Filter this material down to the lines that hold "website", copying each one.

* INFORMATION GIVEN
╭──

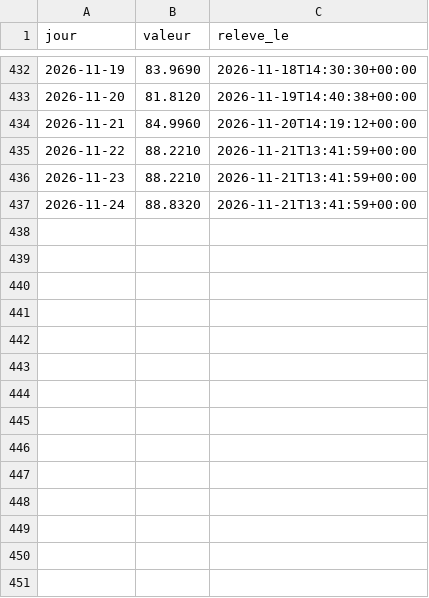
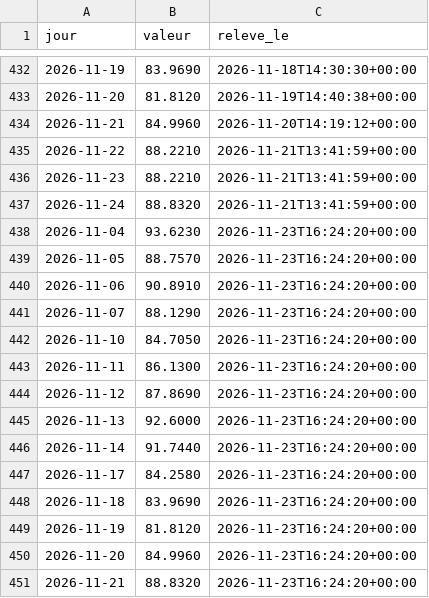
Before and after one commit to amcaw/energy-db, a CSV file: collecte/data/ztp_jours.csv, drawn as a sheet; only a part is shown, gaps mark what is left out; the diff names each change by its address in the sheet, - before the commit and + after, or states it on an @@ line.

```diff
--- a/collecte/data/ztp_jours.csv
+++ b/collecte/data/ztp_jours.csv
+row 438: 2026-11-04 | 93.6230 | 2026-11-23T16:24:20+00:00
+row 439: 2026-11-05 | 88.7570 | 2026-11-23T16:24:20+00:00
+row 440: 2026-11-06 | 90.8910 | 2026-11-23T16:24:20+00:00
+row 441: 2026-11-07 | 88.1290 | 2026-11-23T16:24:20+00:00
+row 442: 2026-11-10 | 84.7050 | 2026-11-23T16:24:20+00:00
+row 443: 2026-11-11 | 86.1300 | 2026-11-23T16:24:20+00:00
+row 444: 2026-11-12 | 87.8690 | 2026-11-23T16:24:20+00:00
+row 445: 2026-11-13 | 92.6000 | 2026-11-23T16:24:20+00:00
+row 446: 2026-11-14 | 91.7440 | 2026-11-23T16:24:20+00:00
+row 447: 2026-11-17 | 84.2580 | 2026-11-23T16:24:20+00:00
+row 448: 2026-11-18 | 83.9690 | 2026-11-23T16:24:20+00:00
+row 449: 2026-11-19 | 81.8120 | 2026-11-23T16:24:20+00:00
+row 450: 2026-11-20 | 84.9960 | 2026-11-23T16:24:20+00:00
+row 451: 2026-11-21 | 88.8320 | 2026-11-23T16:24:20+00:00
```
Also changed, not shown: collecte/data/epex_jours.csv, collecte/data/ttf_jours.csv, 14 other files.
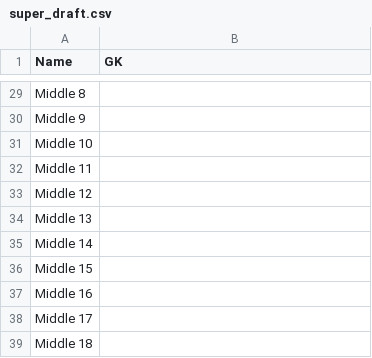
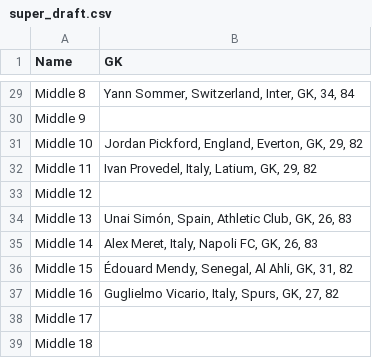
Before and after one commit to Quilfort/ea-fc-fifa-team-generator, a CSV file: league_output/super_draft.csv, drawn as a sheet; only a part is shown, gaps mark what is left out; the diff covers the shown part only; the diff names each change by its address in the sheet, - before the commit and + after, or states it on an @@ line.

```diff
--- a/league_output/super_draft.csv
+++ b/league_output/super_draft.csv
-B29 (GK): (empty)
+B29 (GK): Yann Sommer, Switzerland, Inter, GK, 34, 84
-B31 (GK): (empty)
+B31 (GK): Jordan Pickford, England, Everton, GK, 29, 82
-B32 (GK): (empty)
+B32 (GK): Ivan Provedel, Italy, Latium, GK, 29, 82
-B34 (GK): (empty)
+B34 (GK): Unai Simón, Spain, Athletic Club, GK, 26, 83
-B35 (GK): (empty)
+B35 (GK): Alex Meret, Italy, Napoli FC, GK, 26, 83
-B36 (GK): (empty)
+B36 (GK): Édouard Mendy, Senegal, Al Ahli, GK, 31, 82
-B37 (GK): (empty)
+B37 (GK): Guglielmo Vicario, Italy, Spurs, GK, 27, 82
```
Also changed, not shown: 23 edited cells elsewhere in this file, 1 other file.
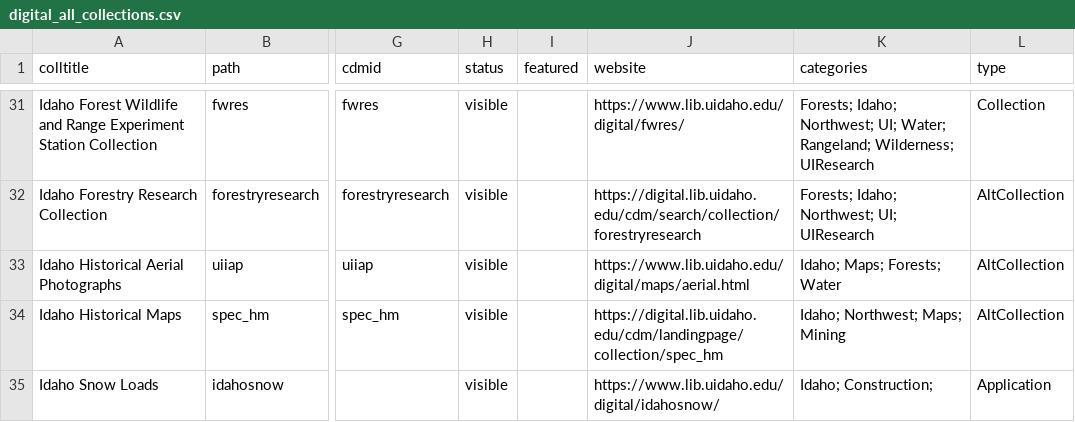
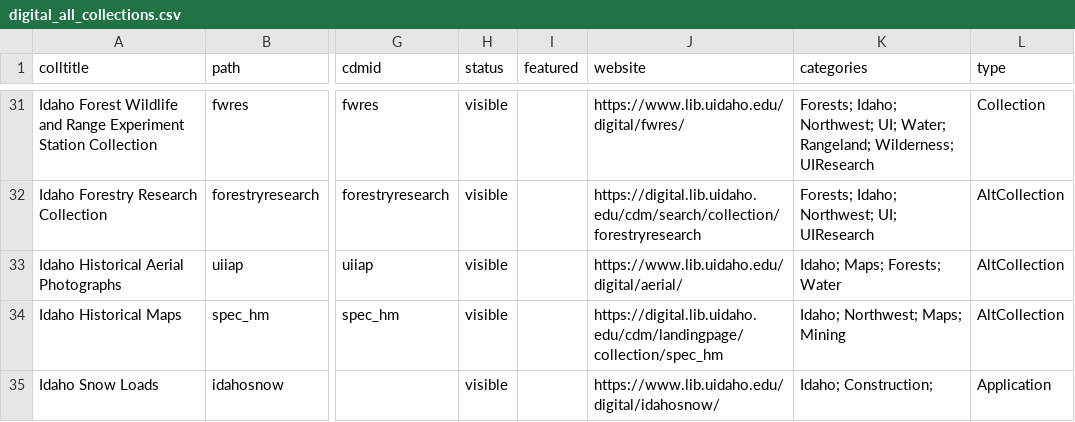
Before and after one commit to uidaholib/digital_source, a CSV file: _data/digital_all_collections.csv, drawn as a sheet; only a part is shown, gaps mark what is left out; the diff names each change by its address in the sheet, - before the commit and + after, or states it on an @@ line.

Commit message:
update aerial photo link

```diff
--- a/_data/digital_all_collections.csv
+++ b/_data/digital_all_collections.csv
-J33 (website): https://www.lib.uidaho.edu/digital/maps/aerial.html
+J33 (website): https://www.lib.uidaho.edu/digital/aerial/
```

╰──
╭──

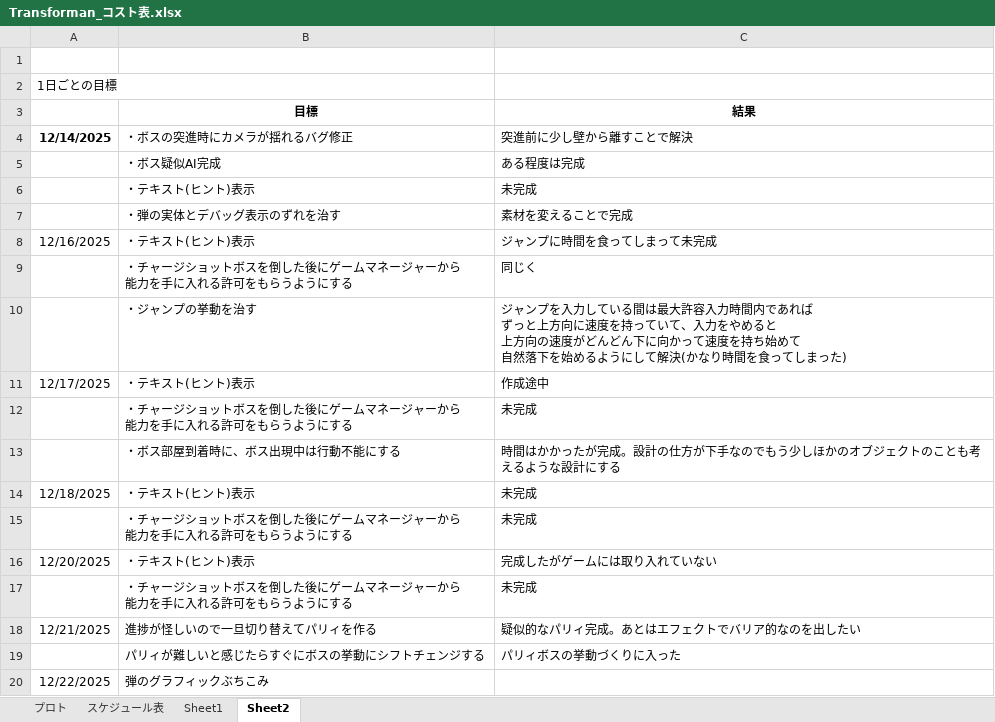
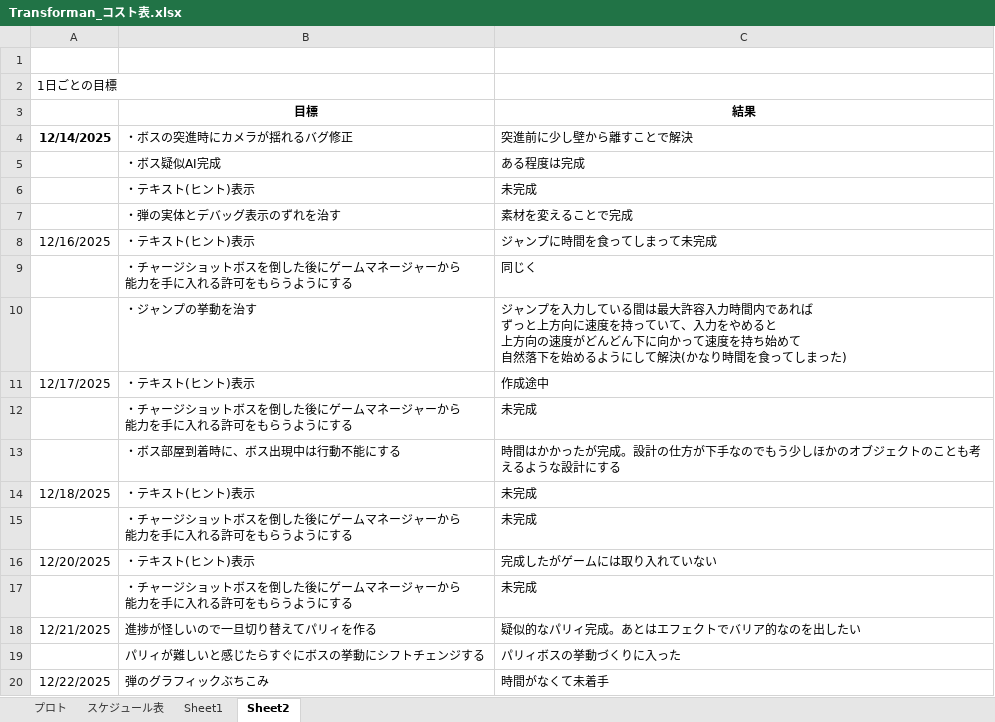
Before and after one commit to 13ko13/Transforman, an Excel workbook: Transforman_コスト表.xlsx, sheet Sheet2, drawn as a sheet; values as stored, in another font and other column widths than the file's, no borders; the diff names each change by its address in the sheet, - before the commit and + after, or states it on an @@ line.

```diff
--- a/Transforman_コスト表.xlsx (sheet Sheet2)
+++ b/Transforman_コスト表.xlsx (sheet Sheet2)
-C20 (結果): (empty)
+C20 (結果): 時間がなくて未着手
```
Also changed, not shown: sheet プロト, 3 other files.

╰──
╭──

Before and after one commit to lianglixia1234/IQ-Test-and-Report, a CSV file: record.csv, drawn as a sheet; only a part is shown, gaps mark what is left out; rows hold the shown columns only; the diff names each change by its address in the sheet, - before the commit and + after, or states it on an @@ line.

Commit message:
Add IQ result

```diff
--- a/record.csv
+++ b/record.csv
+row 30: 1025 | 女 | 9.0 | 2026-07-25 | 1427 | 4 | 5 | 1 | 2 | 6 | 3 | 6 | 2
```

╰──

* EXERCISE OUTPUT
-J33 (website): https://www.lib.uidaho.edu/digital/maps/aerial.html
+J33 (website): https://www.lib.uidaho.edu/digital/aerial/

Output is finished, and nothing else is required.